Cybercrime costs the US economy at least $100-billion a year, equating to a loss of 508 000 US jobs, according to a new study, Estimating the Cost of Cybercrime and Cyber Espionage.
After years of guesswork and innumerable attempts to quantify the costly effects of cybercrime on the U.S. and world economies, McAfee engaged one of the world’s preeminent international policy institutions for defence and security, the Centre of Strategic and International Studies (CSIS), to build an economic model and methodology to accurately estimate these losses, which can be extended worldwide.

To help measure the real loss from cyber-attacks, CSIS enlisted economists, intellectual property experts and security researchers to develop the report.

The researchers estimate the range for cybercrime loss to the global economy is between $100-billion and $500-billion. They used real-world analogies like figures for car crashes, piracy, pilferage, and crime and drugs to build out the model.

CSIS noted the difficulty of relying on methods such as surveys because companies that reveal their cyber losses often cannot estimate what has been taken, intellectual property losses are difficult to quantify and the self-selection process of surveys can distort the results.

For purposes of the research, CSIS classified malicious cyber activity into six areas:
* The loss of intellectual property;
* Cybercrime;
* The loss of sensitive business information, including possible stock market manipulation;
* Opportunity costs, including service disruptions and reduced trust for online activities;
* The additional cost of securing networks, insurance and recovery from cyber attacks; and
* Reputational damage to the hacked company.

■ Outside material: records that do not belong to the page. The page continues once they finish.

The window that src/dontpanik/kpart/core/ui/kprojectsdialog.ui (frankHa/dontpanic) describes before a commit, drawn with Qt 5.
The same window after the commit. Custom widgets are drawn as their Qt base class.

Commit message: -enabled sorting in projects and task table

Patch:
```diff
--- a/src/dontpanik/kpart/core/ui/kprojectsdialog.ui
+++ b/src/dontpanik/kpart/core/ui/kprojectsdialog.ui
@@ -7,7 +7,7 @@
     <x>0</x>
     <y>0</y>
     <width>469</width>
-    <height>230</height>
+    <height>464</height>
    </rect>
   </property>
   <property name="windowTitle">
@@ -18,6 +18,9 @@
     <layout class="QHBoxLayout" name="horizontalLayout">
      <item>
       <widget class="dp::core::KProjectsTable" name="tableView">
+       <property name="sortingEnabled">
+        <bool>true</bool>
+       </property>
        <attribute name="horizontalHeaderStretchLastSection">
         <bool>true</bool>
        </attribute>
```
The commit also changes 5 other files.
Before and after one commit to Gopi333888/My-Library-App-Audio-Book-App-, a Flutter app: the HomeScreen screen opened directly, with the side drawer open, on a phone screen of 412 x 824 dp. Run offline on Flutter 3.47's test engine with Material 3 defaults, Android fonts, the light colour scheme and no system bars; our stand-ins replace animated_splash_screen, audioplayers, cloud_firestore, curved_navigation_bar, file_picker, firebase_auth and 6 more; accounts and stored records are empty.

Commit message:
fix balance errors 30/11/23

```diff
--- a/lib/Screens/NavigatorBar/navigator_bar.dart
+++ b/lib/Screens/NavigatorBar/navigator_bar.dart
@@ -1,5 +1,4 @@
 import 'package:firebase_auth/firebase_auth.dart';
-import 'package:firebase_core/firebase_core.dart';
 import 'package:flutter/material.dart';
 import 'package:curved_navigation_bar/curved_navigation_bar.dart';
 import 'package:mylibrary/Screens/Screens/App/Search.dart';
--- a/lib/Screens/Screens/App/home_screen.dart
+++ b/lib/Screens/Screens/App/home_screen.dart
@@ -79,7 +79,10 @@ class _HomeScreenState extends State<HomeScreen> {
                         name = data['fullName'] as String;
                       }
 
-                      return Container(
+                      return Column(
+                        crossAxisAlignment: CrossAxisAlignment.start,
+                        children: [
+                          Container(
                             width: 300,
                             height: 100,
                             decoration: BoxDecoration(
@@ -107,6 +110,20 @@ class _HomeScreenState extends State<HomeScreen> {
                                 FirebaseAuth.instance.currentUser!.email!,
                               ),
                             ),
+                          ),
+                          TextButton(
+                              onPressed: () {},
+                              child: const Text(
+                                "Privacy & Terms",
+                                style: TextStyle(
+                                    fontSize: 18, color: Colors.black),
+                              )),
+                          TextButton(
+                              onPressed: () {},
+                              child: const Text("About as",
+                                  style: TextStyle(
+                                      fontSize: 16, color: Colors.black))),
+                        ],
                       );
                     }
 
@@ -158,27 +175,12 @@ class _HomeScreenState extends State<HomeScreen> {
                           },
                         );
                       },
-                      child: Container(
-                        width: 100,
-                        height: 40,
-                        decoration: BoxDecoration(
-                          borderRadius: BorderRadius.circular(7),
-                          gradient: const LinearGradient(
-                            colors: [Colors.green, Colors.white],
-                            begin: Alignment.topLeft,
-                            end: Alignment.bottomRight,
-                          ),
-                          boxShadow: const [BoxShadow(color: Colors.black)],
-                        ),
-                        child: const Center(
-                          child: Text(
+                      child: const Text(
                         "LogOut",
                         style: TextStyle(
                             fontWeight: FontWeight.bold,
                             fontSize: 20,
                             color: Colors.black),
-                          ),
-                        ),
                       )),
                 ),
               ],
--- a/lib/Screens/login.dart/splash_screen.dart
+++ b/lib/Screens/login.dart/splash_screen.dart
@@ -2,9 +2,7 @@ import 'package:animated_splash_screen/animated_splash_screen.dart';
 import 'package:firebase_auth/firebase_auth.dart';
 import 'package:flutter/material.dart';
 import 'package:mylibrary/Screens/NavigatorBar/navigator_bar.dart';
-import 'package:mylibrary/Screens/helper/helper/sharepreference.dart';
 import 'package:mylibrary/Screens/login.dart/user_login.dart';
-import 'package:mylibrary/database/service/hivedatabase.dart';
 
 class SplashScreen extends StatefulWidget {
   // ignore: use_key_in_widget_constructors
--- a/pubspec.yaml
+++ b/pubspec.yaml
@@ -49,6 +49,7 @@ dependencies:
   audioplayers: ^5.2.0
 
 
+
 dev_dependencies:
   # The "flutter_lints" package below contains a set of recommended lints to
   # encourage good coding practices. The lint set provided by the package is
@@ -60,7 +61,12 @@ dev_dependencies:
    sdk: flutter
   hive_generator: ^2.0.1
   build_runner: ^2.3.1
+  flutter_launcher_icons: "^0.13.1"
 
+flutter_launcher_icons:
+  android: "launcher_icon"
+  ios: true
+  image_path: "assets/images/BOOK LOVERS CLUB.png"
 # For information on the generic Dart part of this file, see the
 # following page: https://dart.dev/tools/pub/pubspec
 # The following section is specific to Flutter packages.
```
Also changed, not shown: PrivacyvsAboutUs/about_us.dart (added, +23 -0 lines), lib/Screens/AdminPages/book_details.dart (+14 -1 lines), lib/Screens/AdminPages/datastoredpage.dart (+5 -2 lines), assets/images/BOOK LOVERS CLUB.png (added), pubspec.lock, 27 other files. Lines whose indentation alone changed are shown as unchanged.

“We believe the CSIS report is the first to use actual economic modelling to build out the figures for the losses attributable to malicious cyber activity,” says Mike Fey, executive vice-president and chief technology officer at McAfee.

“Other estimates have been bandied about for years, but no one has put any rigor behind the effort. As policymakers, business leaders and others struggle to get their arms around why cyber security matters, they need solid information on which to base their actions.”

The cost of malicious cyber activity involves more than the loss of financial assets or intellectual property. There are opportunity costs, damage to brand and reputation, consumer losses from fraud, the opportunity costs of service disruptions, “cleaning up” after cyber incidents and the cost of increased spending on cyber security.

Each of these categories must be approached carefully, but in combination, they help us gauge the cost to societies.

“This report also connects malicious cyber activity with job loss,” says James Lewis, director and senior fellow: Technology and Public Policy Program at CSIS, and a co-author of the report. “Using figures from the Commerce Department on the ratio of exports to US jobs, we arrived at a high-end estimate of 508 000 US jobs potentially lost from cyber espionage.

“As with other estimates in the report, however, the raw numbers might tell just part of the story. The effect of the net loss of jobs could be small, but if a good portion of these jobs were high-end manufacturing jobs
that moved overseas because of intellectual property losses, the effect could be wide ranging.”

This is the first report CSIS is undertaking to help better understand the true cost of cybercrime. This report builds a model to scope the direct losses from cybercrime and cyber espionage. A second report, which is underway, will look at the ramifications of cyber security losses on the pace of innovation, the flow of trade and the social costs associated with crime and job loss.

Lewis and co-author Stewart Baker of Steptoe & Johnson LLP, and distinguished visiting fellow at CSIS, point out that as thoroughly as they plan to develop their estimates, the dollar amount might not fully reflect all the damaging effects that cyber espionage and cybercrime have on the global economy.

Both activities slow the pace of innovation, distort trade and bring the spate of social costs associated with crime and job loss, according to the report. Lewis and Baker say the larger effect may be more important than any actual number, and it will be the focus of the next report.